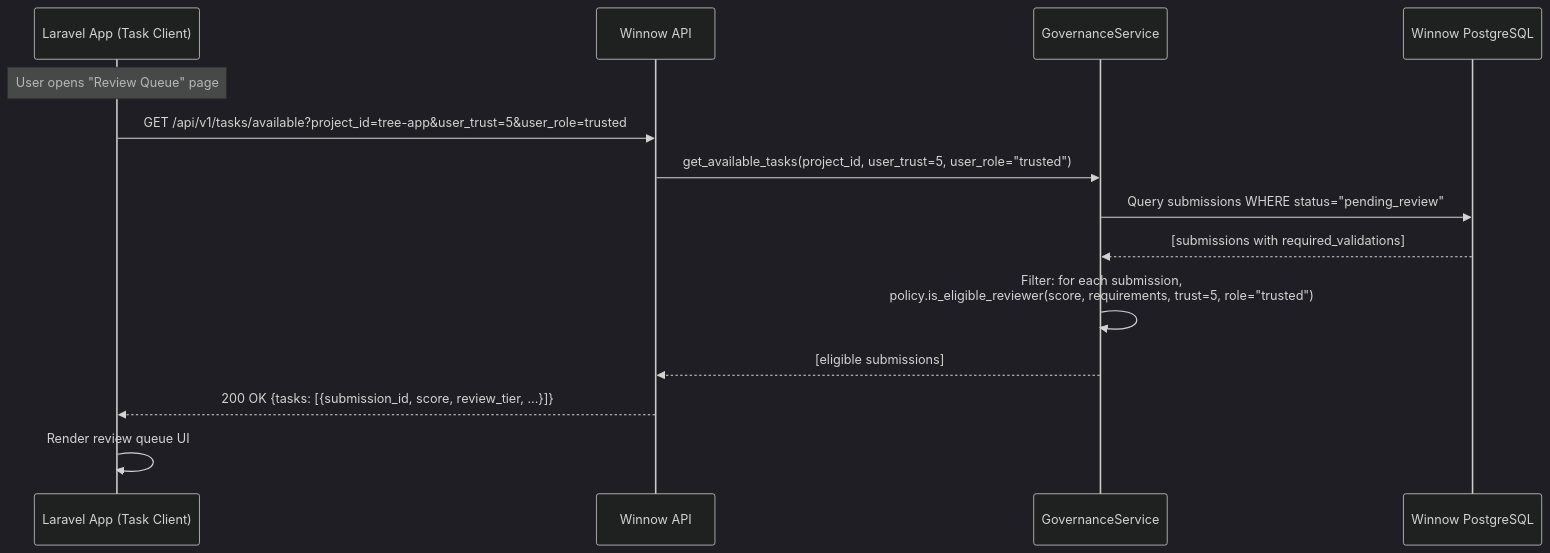
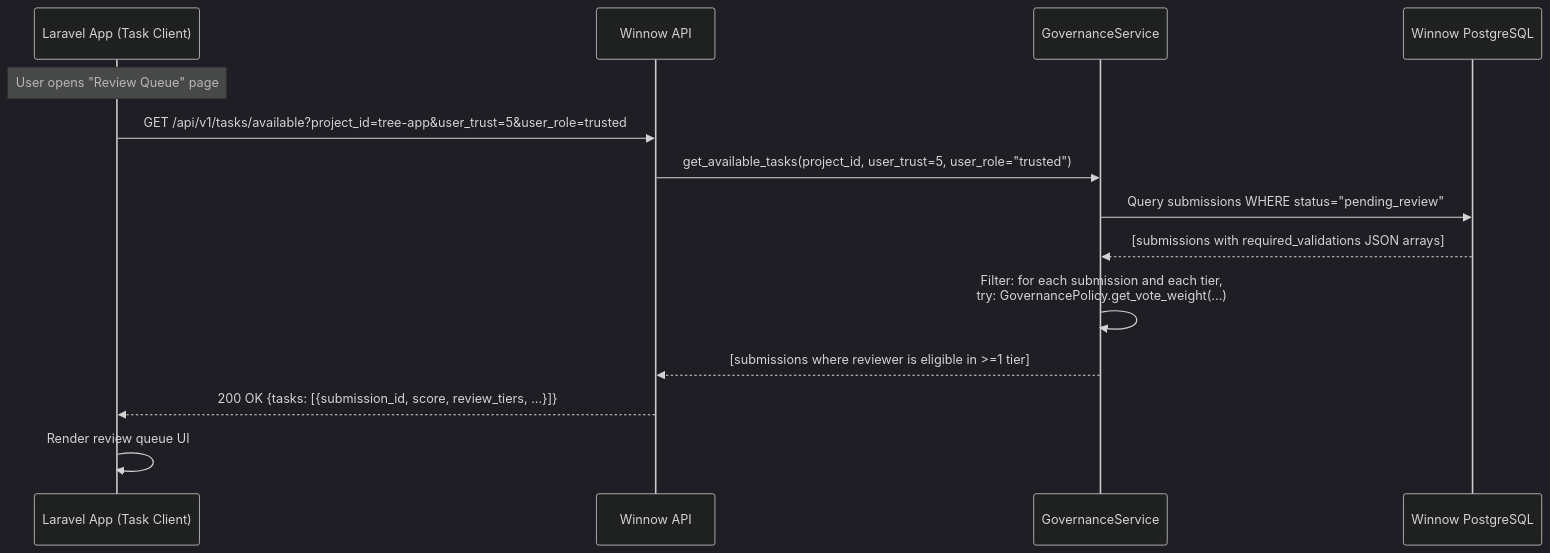
The sixth of 8 diagrams in docs/architecture/02_architecture_patterns.md (leyyce/winnow), drawn with Mermaid (dark theme) before and after one commit. The commit also changed other lines of this file and 8 other files, not shown here.

````diff
--- a/docs/architecture/02_architecture_patterns.md
+++ b/docs/architecture/02_architecture_patterns.md
@@ -611,20 +627,20 @@
 ```mermaid
 sequenceDiagram
     participant Laravel as Laravel App (Task Client)
     participant API as Winnow API
     participant GovService as GovernanceService
     participant DB as Winnow PostgreSQL
 
     Note over Laravel: User opens "Review Queue" page
     Laravel->>API: GET /api/v1/tasks/available?project_id=tree-app&user_trust=5&user_role=trusted
     API->>GovService: get_available_tasks(project_id, user_trust=5, user_role="trusted")
 
     GovService->>DB: Query submissions WHERE status="pending_review"
-    DB-->>GovService: [submissions with required_validations]
+    DB-->>GovService: [submissions with required_validations JSON arrays]
 
-    GovService->>GovService: Filter: for each submission,<br/>policy.is_eligible_reviewer(score, requirements, trust=5, role="trusted")
+    GovService->>GovService: Filter: for each submission and each tier,<br/>try: GovernancePolicy.get_vote_weight(...)
 
-    GovService-->>API: [eligible submissions]
-    API-->>Laravel: 200 OK {tasks: [{submission_id, score, review_tier, ...}]}
+    GovService-->>API: [submissions where reviewer is eligible in >=1 tier]
+    API-->>Laravel: 200 OK {tasks: [{submission_id, score, review_tiers, ...}]}
     Laravel->>Laravel: Render review queue UI
 ```
````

* [What you are asked to do]: Filter the listing above for lines with the word "submissions", and copy each one you find.

* [Finished exercise]:
     GovService->>DB: Query submissions WHERE status="pending_review"
-    DB-->>GovService: [submissions with required_validations]
+    DB-->>GovService: [submissions with required_validations JSON arrays]
-    GovService-->>API: [eligible submissions]
+    GovService-->>API: [submissions where reviewer is eligible in >=1 tier]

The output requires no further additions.